Earlier this week we learned of a Labour press release from Home Office minister Hazel Blears blaming Watford Borough Council for a recent outbreak of criminal and anti-social behaviour on the town’s Sherwoods estate. Youths have started congregating in a local subway and a few weeks ago they drove a car there and torched it! According to Ms Blears the local authority by not installing CCTV, rather than the young people themselves, is responsible.
It may surprise some that the minister is able to take time out from her busy job to comment on a relatively small issue in a small corner of our small town. Fortunately she didn't waste too much time - while she did manage to visit Watford, she made her comments from the comfort of the Labour Club near the railway station, rather than the Sherwoods estate itself, a couple of miles away.
The reason for her comments lies in Watford’s electoral politics.

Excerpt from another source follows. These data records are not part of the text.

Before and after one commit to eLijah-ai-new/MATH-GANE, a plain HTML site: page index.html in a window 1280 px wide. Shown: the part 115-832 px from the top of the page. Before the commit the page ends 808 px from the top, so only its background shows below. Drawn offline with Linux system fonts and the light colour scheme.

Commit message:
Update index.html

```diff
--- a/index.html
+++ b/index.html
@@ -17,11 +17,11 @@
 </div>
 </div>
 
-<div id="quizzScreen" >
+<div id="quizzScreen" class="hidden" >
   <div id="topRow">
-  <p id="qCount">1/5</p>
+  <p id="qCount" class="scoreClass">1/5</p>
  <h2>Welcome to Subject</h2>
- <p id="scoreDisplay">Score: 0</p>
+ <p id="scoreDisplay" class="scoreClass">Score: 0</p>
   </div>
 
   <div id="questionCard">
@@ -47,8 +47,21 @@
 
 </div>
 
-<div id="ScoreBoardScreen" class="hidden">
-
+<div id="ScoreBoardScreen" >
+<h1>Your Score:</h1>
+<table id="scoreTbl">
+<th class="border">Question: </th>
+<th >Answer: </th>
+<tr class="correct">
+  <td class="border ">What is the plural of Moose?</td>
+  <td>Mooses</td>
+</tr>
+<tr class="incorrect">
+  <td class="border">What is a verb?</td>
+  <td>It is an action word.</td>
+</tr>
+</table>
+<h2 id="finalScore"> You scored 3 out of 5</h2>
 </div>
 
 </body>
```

This May will see the town’s second election for a directly elected mayor. Four years ago Watfordians voted in a Liberal Democrat mayor and council, bringing to an end 30 years of Labour rule at the town hall. Last year Labour narrowly retained the parliamentary seat, against a strong Lib Dem challenge. Locally, there is no love lost between the two parties. So this is just a piece of electoral skirmishing.

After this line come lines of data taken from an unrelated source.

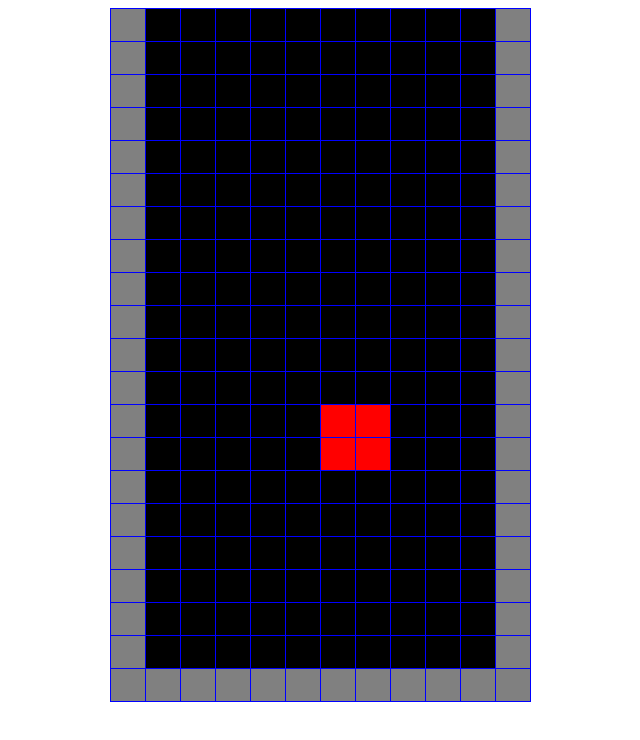
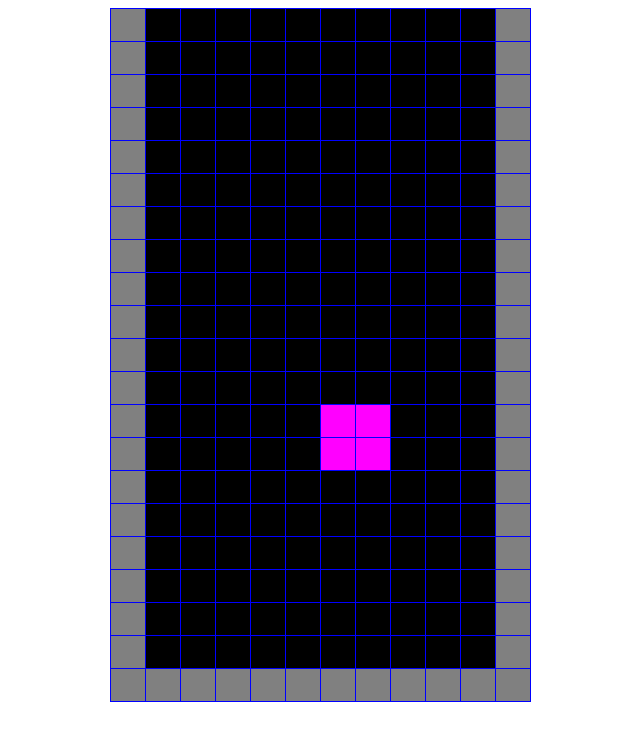
Before and after one commit to ym99/a-tetris, a website: page docs/index.html in a window 1280 px wide. Shown: the whole page, without its empty margins (328-968 px from the left). Drawn offline with Linux system fonts and the light colour scheme.

Commit message:
progress

```diff
--- a/docs/index.html
+++ b/docs/index.html
@@ -32,7 +32,7 @@
             }
 
             #main td.figure1 {
-                background-color: red;
+                background-color: magenta;
             }
 
             #main td.figure2 {
```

The irony is that Watford Borough Council, under a Lib Dem mayor, has been singled out by the government for praise for its pioneering work against anti-social behaviour. Our local community safety partnership is a part of the Home Office’s TOGETHER campaign. We have our fair share of ABCs and ASBOs, although as good Liberals we make sure these are accompanied by measures to encourage changes in behaviour. Hazel Blears also takes us to task for not funding police community support officers (PCSOs) but (a) surely these are police personnel who should not be funded by district councils and (b) Watford already has one of the highest budgets of any district council for discretionary services that contribute towards tackling antisocial behaviour. And in this instance, along with partner organisations, we are funding CCTV to address the problem.
There are two worrying aspects to the minister’s intervention. In the first place, unless the government really believes that the entire public realm should be covered by CCTV, it stands to reason that young people intending to misbehave will simply avoid places where there are cameras to catch them. While cameras will help to make this particular spot safer, they are not a panacea.

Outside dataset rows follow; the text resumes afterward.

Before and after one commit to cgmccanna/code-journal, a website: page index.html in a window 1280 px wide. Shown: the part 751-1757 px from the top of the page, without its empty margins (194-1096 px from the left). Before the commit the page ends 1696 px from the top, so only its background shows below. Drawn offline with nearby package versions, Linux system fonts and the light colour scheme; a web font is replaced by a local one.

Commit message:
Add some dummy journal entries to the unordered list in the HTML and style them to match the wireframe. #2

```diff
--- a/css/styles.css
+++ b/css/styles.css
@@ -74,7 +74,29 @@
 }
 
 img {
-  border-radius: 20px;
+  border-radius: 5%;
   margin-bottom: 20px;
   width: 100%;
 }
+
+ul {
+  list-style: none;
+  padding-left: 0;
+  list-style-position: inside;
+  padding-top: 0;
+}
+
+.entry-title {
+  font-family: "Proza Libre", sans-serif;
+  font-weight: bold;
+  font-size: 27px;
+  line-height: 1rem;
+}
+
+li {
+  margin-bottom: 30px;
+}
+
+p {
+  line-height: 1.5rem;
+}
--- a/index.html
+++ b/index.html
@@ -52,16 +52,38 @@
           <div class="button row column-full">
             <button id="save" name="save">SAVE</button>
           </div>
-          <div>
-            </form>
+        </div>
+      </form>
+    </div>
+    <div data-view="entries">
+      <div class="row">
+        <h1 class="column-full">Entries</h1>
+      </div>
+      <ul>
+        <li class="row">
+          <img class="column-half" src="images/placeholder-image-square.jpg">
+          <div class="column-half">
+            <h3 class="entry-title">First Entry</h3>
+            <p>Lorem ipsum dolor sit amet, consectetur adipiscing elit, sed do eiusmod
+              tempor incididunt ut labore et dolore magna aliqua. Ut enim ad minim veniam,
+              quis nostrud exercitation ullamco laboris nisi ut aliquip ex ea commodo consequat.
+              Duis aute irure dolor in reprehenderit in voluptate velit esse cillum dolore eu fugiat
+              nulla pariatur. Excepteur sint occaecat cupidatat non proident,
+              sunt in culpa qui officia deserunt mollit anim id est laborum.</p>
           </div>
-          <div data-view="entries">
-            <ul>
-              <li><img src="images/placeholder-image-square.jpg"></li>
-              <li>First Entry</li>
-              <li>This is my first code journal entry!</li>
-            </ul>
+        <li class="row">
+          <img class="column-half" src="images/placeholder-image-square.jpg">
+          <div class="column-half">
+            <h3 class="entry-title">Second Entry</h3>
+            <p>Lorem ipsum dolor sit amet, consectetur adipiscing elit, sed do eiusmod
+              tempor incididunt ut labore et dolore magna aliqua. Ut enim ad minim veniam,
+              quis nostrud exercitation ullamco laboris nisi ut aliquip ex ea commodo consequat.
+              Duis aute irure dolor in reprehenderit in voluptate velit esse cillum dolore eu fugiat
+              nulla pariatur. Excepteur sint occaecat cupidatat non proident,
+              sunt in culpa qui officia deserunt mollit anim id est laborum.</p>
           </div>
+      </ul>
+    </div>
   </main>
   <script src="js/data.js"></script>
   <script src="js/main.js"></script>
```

More important, though, is the message about the behaviour itself. Hazel Blears comes very close to letting those who make others’ lives a misery though anti-social behaviour off the hook. It’s music to the ears of miscreant teenagers if the grown-ups start bickering over whose fault their bad behaviour is. The logical extension of Ms Blears' comments is that young people who terrorise a neighbourhood can’t really be to blame if the local authority has not installed CCTV and there are no PCSOs patrolling the area.
If the respect agenda is to mean anything it should be a closing of ranks by society against the terrorising of vulnerable by an anti-social minority. If it simply a matter of parties bickering over the installation of security cameras then that lets the perpetrators off the hook and renders the whole debate pretty worthless.